I know these messages are in there, because once in a while the phone will ring, flash, and a message will pop up on the screen to tell me about these messages, and the fact that I have room for 490 or so more.
Still not giving up, I tried to change the little pictures that flit across the screen, and to "customize" the ringer.
I now have an evil looking little fairy that flies across the screen once in a while like a psychotic Tinkerbell, and I can't get rid of her.
I'm also never entirely sure if my phone is ringing, or if a mockingbird has heard too much badly performed classical music.
Because Tinkerbell and Hannibal the Insane Mockingbird turn up whenever the phone is turned on or off, I can't even turn the thing off without drawing the stares and snickers of those around me, and not to mention the unmerciful teasing of my friends who can program their telephones.
I hate-ahh, I strongly dislike technology.
My faithful few readers know how I feel about computers. While they are a darn handy tools (when they work) they can become sentient, and develop cunning methods to advance their own evil goals.
The computers I first used, back in the dark ages of twenty years ago, didn't develop evil traits.
Nor did they get sick.
The old machines would break, of course. Things would burn out or snap off or overheat or misfire, and something wouldn't work.
When I first worked for a major daily newspaper, one model we used actually had instructions that read, "if the terminal locks up, carefully grasp the terminal midway down the right and left sides. Lift it straight up from the desktop, approximately six inches, and drop it. Wait one minute, reboot, and continue writing."
The scary thing? That technique worked.
No more can we beat our computers into submission, satisfying as that may be.
Computers are far more delicate now. The poor things can even get sick.
I'm fully aware that the term computer 'virus' refers to a program or electronic message that automatically travels from computer to computer.
I am fully aware that these viruses, however destructive, don't cause high fever, chills, or upset stomach. They cannot be treated with lots of fluids and bed rest.
But deep inside, I must admit to a certain atavistic glee over the fact that these beige boxes are, after all, not quite as tough as they think they are. Note the virus attacks from last weekend-millions of people were incapable of using the machines that have become so necessary in their lives.
Thousands of business transactions were lost in cyber space (the location of which no one has yet explained to my satisfaction), and thousands of computer virus exterminating people rolled up their sleeves, getting ready to do battle with this bug.

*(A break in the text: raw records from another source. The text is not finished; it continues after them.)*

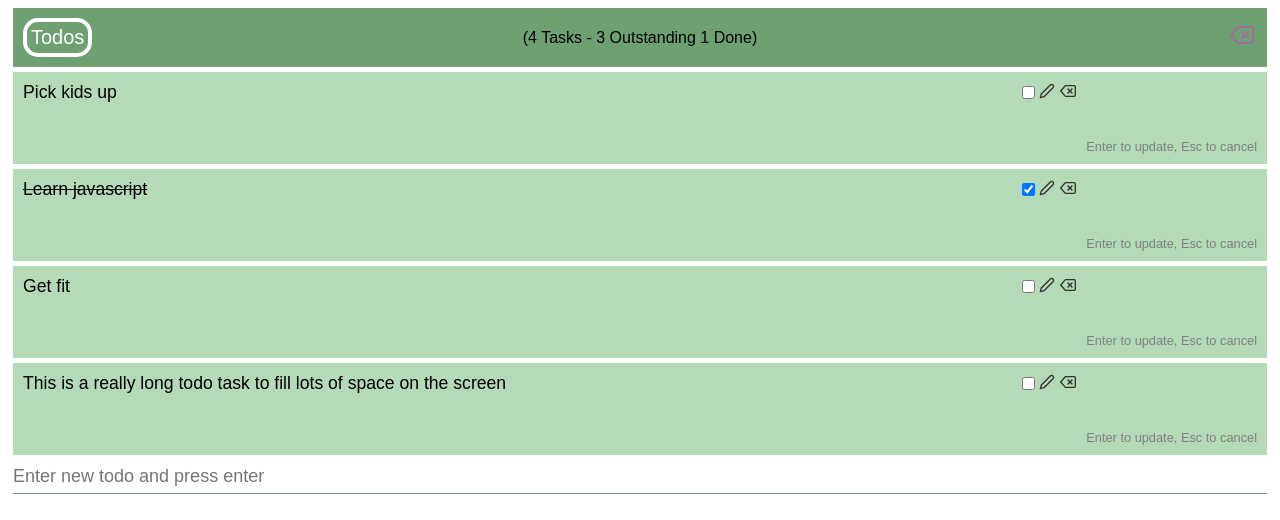
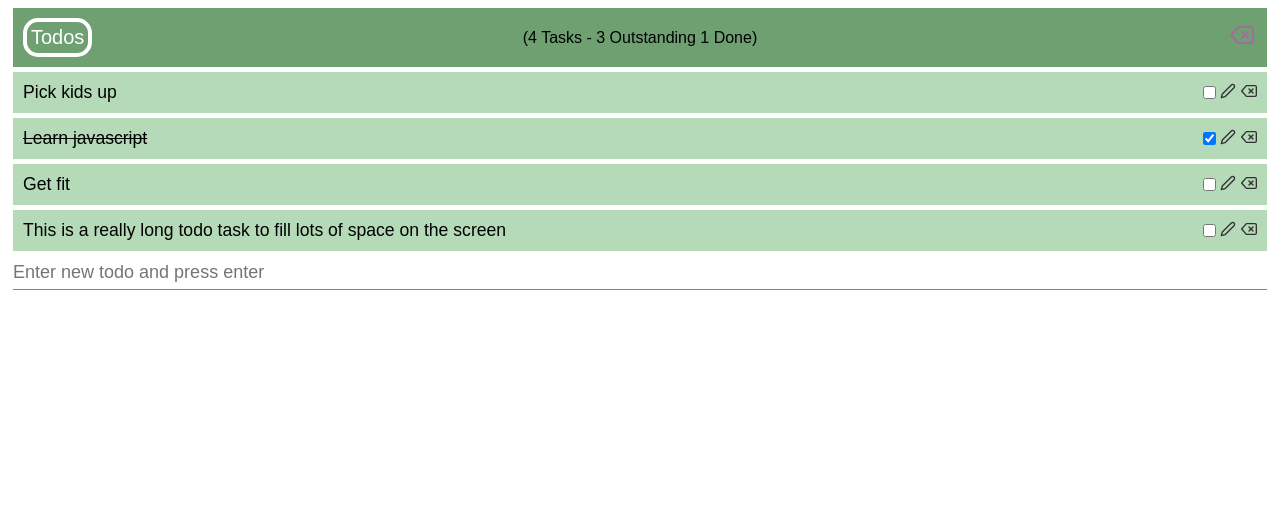
Before and after one commit to danashurst/react-todo-kata, a React (Create React App) app: page / in a window 1280 px wide. Shown: the top 520 px of the page. Built offline with nearby package versions, Linux system fonts and the light colour scheme.

Commit message:
Inline editing

```diff
--- a/src/components/EditTodo.js
+++ b/src/components/EditTodo.js
@@ -21,7 +21,7 @@ const EditTodo = ({ task, onEdit }) => {
     return (
         <div className="edit-container">
             <div className="edit-description"><input type="text" value={editDescription} onKeyDown={keyDown} onChange={updateDescription} autoFocus /></div>
-            {/* <div className="edit-instructions">Enter to update, Esc to cancel</div> */}
+            <div className="edit-instructions">Enter to update, Esc to cancel</div>
         </div>
     );
 };
--- a/src/components/TodoTask.js
+++ b/src/components/TodoTask.js
@@ -18,9 +18,9 @@ const TodoTask = ({ task, onEdit, onDelete, onToggleDone }) => {
 
     if (editDescription == null) { return; }
 
-    task.description = editDescription;
+    task.description = editDescription;   // todo: dispatch only needs task now ?
 
-    onEdit(task)
+    onEdit(task, editDescription);
   }
 
   return (
@@ -31,7 +31,6 @@ const TodoTask = ({ task, onEdit, onDelete, onToggleDone }) => {
         : (<div className="desc" style={{ textDecoration: task.done ? "line-through" : "" }}>{task.description} </div>)
       }
 
-      <div className="edit-instructions">Enter to update, Esc to cancel</div>
       <div className="done"><input type="checkbox" checked={task.done} onChange={() => onToggleDone(task)} /></div>
       <div className="edit"><FiEdit2 onClick={() => onEditTask()} /></div>
       <div className="delete"><FiDelete onClick={() => onDelete(task)} /></div>
--- a/src/components/editTodo.scss
+++ b/src/components/editTodo.scss
@@ -4,12 +4,12 @@
     display: grid;
 }
 
-// .edit-instructions {
-//     font-size: .8em;
-//     color: grey;
-//     padding: 0;
-//     margin-top: 6px;
-// }
+.edit-instructions {
+    font-size: .8em;
+    color: grey;
+    padding: 0;
+    margin-top: 6px;
+}
 
 // desktop
 // @media screen and (min-width: $width-split) {
--- a/src/components/todoTask.scss
+++ b/src/components/todoTask.scss
@@ -14,7 +14,7 @@
     align-items: flex-start;
     grid-template-areas:
         "desc desc desc desc"
-        "edit-instructions done edit delete";
+        ". done edit delete";
 
     &:hover {
         background-color: darken($todo-task-color, 15);
@@ -56,11 +56,3 @@
     grid-area: delete;
     color: $todo-action-color;
 }
-
-.edit-instructions {
-    grid-area: edit-instructions;
-    font-size: .8em;
-    color: grey;
-    padding: 0;
-    margin-top: 6px;
-}
```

In fact, one of those technology-friendly people will be here in a few days to fix our machines, so they don't catch one of the new viruses.
I think I'll ask him if he knows anything about automobile radios, or programming cellular telephones.